However, what the changes demonstrate is not so much that polls were incorrect, but that the days running up to the actual voting in referendums often see sharp movement in voter sentiment. So if this is to be replicated, then this campaign would have to be like the previous referendums instanced above.
But there are significant reasons for believing that this campaign is different. For a start, people know what the question is, and they are aware of the debate which has been raging for months.
Few voters knew, for example, what the Oireachtas inquiries referendum was about. That reduces the scope for volatility.
Secondly, while the measure is being proposed by the Government, the campaign has been led by civic society groups. That diminishes the chances of a large anti-Government vote - and anyway, this Government is not as unpopular as the last one.

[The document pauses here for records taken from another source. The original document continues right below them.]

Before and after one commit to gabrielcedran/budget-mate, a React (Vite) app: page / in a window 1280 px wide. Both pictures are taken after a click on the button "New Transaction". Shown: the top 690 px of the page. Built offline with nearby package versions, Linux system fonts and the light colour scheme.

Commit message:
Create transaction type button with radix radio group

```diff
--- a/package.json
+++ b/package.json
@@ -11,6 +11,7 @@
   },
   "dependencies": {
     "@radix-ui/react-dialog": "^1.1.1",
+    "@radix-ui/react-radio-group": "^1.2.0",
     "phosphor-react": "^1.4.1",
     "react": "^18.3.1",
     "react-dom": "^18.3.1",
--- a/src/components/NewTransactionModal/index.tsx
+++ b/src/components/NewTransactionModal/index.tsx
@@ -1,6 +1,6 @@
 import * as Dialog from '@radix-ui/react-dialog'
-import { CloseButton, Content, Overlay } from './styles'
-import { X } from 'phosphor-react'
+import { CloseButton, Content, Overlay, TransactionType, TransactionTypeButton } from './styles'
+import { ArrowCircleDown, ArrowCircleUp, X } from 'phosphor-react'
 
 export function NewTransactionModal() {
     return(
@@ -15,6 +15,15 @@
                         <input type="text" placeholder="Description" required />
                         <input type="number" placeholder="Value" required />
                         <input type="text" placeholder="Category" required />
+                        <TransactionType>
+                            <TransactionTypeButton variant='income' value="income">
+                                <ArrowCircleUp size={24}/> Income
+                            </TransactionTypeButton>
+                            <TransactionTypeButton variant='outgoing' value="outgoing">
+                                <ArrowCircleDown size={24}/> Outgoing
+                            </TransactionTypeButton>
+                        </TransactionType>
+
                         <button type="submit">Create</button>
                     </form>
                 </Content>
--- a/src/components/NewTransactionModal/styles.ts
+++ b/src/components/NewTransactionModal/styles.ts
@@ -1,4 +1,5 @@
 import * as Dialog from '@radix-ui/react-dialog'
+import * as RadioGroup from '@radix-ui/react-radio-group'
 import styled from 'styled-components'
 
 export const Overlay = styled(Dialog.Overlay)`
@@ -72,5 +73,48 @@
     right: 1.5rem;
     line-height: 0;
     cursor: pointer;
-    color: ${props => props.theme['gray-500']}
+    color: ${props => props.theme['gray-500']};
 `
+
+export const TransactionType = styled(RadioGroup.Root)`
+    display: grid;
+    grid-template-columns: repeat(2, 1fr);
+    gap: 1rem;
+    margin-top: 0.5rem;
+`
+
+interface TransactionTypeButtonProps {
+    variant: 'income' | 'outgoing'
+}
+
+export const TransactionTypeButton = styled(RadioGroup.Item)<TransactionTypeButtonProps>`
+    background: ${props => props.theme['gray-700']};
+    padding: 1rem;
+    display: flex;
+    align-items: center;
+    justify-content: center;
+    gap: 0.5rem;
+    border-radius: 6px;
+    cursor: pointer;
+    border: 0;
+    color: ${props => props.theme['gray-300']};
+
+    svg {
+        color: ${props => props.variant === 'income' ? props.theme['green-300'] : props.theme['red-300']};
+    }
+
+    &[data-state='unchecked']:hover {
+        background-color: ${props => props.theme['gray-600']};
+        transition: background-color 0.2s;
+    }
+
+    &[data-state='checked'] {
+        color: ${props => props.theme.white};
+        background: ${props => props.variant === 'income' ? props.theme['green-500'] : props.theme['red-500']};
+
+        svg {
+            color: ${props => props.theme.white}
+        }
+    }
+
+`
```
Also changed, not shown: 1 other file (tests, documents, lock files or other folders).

Thirdly, there is also evidence in the data that voters are firming up their opinions well in advance of polling day. An overwhelming 96 per cent of people say that they are absolutely not, extremely unlikely or probably unlikely to change their vote - that suggests, again, that the potential for major late volatility is not huge.
And fourthly, while there are substantial doubts about the 12 weeks proposal, there is a greater consensus in favour of changing Ireland’s abortion laws.
There are two further pieces of data from the poll worth considering. The first is when people are asked how they think their close friends will vote, they say the Yes vote is leading strongly (51 per cent to 24 per cent, with 25 per cent undecided).
In addition, when the so-called “wisdom of crowds” approach is adopted - asking all 1,200 respondents what they think the result will be - they predict a 56-44 result in favour of Yes.
The biggest remaining uncertainty about the vote is turnout. And there is an advantage for the No side here. This is a very divisive referendum, and the biggest dividing line is on age.
Older voters are much more likely to vote against repeal - if the referendum was held only among under 50s, it would romp home; if it was held among over 50s, it would crash and burn. And older voters are usually more likely to turn out.
However, the poll shows a high degree of commitment amongst both cohorts; a big effort to get out the vote will be a high priority for both sides.
Referendums have often proved notoriously unpredictable. But there are some reasons to think this one will be less unpredictable than previous votes.
Turnout will be a big part of the eventual outcome. But for all the warning signs from recent history for the Yes side - and they are real and substantial - the data is clear: the advantage remains with the repealers.